+++ RECORDS PROVIDED
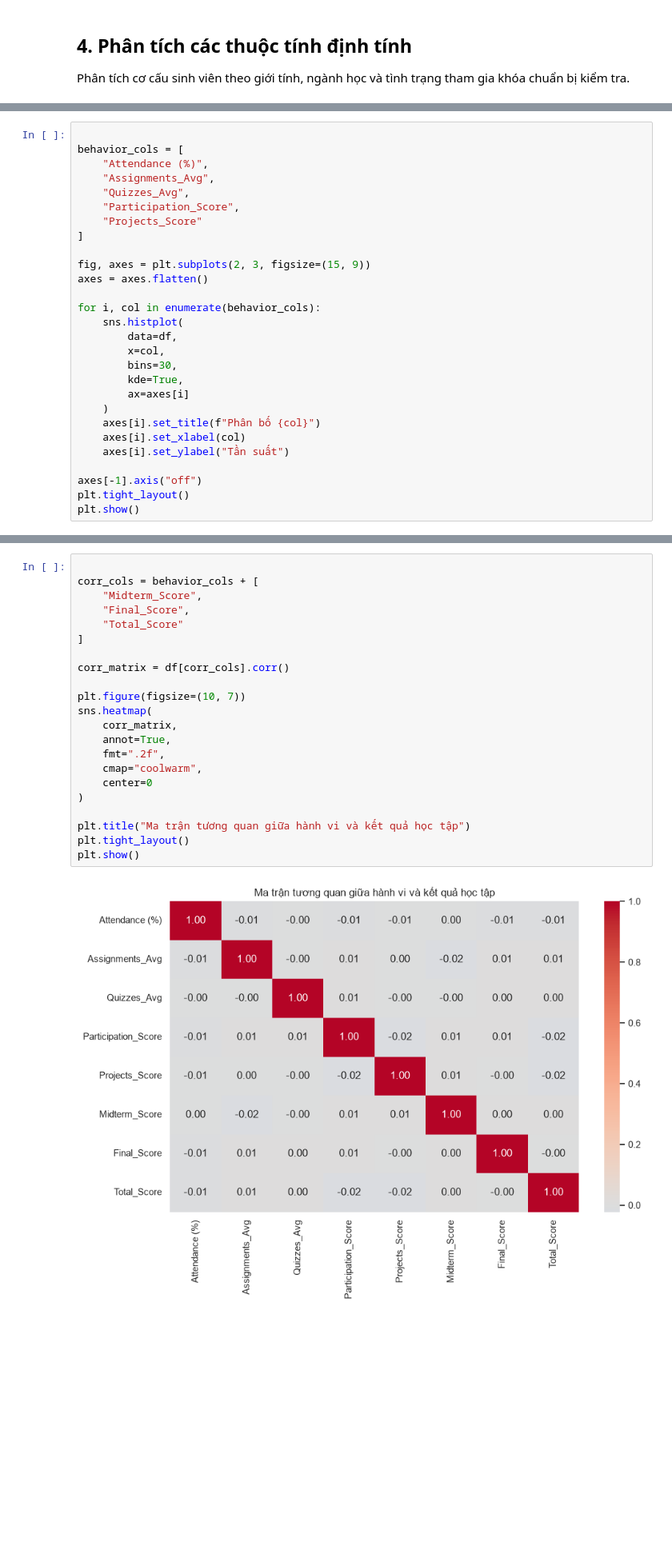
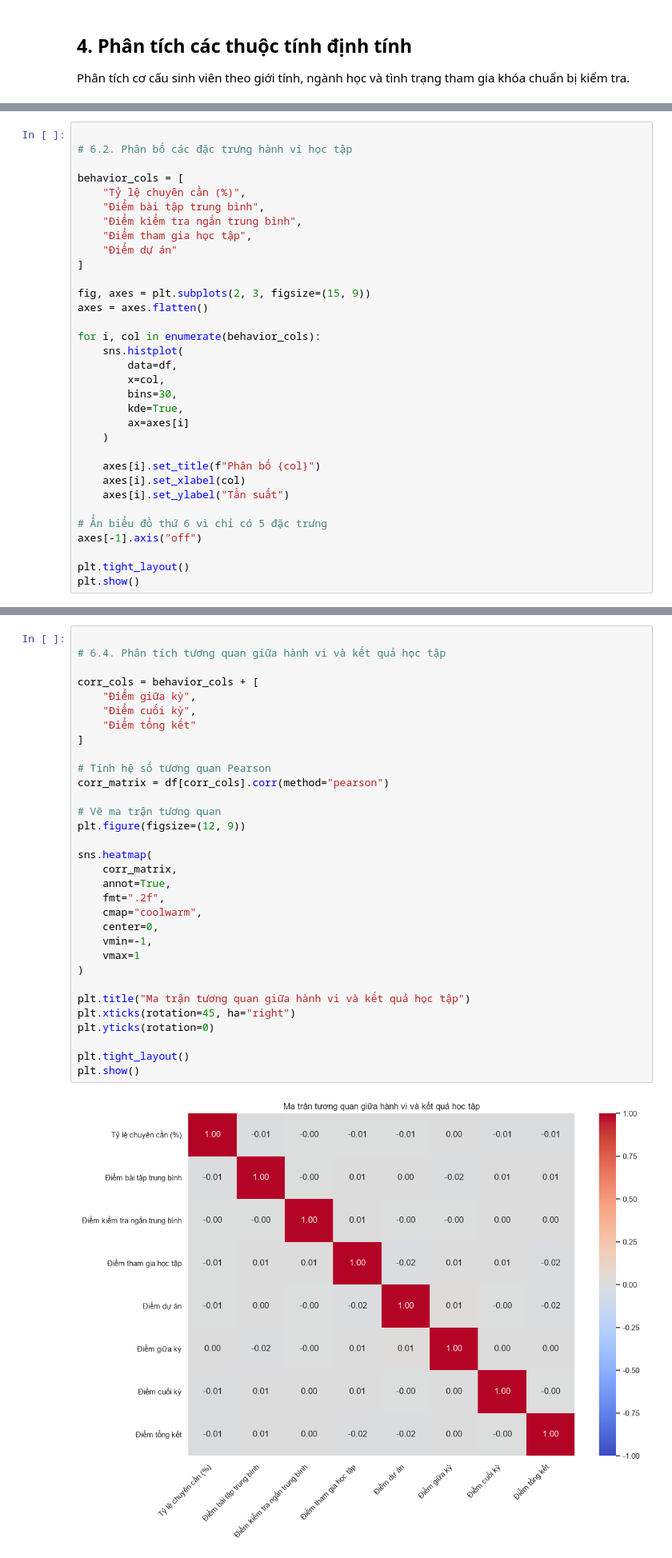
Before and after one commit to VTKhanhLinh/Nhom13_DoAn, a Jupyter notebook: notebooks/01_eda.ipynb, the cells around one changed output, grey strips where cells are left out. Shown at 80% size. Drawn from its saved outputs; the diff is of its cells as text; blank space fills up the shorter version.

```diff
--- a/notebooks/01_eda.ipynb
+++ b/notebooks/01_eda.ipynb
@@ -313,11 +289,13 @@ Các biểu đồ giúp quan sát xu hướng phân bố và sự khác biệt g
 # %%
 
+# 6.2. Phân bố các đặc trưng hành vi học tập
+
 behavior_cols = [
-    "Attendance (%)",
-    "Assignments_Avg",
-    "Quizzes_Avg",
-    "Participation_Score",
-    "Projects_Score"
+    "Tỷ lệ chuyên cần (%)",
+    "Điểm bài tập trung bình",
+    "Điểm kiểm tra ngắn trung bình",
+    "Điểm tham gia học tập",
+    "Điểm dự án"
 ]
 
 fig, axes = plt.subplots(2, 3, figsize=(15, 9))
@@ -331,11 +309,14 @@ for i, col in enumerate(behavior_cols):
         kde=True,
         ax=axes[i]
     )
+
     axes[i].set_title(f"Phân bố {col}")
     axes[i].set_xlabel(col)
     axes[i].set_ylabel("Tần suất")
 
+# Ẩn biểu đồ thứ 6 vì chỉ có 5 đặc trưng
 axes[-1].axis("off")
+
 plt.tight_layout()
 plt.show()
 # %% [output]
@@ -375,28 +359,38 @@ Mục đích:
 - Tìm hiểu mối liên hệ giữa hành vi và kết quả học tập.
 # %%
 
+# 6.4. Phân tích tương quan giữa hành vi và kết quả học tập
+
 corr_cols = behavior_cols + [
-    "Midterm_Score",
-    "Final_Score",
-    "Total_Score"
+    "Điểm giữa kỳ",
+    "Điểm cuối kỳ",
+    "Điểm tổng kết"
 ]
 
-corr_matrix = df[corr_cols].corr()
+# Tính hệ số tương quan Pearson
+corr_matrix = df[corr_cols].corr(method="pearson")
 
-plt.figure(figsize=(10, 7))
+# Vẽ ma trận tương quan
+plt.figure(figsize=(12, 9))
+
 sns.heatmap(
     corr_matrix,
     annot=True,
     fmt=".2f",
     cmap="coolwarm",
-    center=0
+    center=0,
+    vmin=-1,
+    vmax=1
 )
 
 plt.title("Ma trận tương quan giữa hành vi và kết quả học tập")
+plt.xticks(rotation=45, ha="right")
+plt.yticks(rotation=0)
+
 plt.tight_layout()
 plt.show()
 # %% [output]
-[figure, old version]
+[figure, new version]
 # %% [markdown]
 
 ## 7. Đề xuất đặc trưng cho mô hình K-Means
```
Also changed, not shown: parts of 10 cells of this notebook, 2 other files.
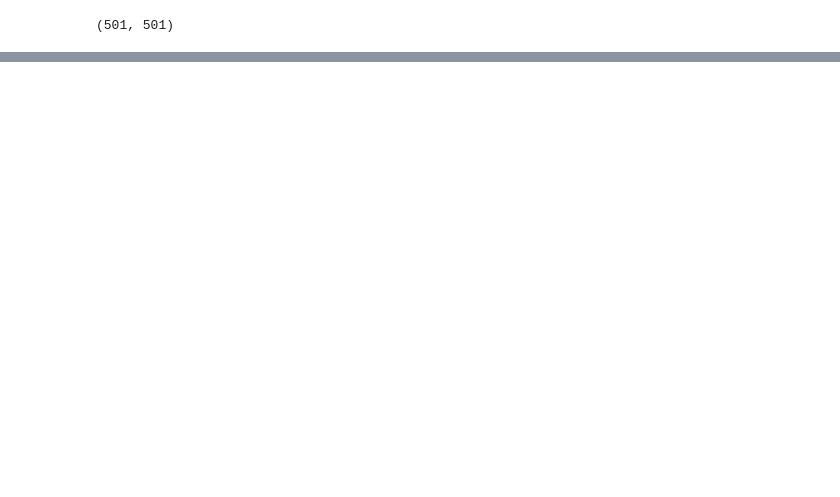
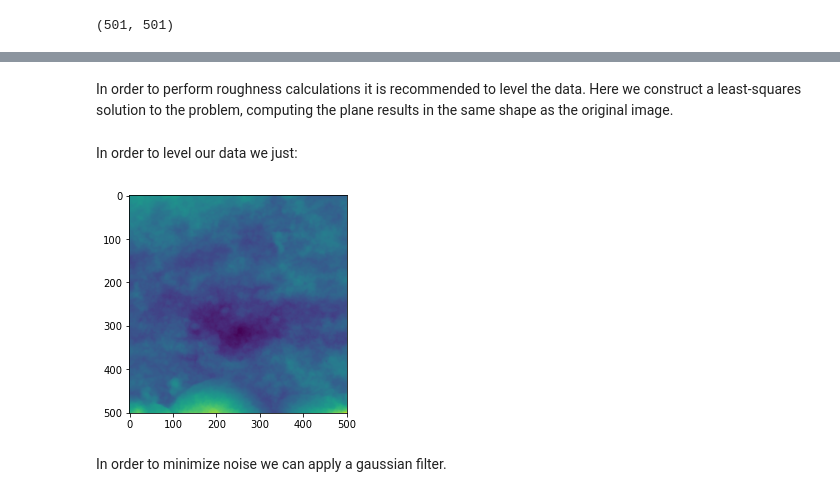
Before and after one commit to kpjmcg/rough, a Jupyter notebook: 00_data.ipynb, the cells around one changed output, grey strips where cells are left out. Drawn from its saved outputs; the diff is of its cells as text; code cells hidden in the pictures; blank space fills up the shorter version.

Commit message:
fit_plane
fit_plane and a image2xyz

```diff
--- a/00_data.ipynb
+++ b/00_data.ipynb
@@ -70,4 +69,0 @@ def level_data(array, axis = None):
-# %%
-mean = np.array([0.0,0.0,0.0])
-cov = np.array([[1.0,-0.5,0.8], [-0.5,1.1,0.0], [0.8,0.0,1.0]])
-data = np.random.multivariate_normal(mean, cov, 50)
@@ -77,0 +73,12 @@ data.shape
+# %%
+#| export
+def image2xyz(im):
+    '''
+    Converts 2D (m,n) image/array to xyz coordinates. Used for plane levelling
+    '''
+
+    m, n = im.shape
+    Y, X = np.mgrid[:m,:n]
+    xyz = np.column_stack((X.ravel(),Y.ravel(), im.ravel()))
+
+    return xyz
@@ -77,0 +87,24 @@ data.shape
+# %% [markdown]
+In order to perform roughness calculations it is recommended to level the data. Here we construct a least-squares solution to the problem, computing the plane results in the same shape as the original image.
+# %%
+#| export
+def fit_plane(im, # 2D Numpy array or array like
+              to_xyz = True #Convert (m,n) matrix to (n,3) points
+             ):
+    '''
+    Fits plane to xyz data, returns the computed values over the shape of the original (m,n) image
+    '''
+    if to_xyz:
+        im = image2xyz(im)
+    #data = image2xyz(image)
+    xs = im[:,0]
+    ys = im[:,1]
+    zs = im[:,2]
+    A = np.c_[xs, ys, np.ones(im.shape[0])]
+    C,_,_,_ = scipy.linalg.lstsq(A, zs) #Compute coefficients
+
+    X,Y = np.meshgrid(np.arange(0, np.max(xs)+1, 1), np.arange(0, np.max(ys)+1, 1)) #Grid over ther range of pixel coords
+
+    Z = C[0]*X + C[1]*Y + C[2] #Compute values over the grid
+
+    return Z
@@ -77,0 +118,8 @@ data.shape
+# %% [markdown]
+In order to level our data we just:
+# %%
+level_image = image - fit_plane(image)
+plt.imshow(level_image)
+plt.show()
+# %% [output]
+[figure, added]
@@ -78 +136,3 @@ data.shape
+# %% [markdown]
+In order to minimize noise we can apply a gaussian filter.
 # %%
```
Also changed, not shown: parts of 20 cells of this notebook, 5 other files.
++++++
- THE PROBLEM: Would you please copy all lines in the data that contain the word "tương"?

- RESPONSE AREA:
+# 6.4. Phân tích tương quan giữa hành vi và kết quả học tập
+# Tính hệ số tương quan Pearson
+# Vẽ ma trận tương quan
 plt.title("Ma trận tương quan giữa hành vi và kết quả học tập")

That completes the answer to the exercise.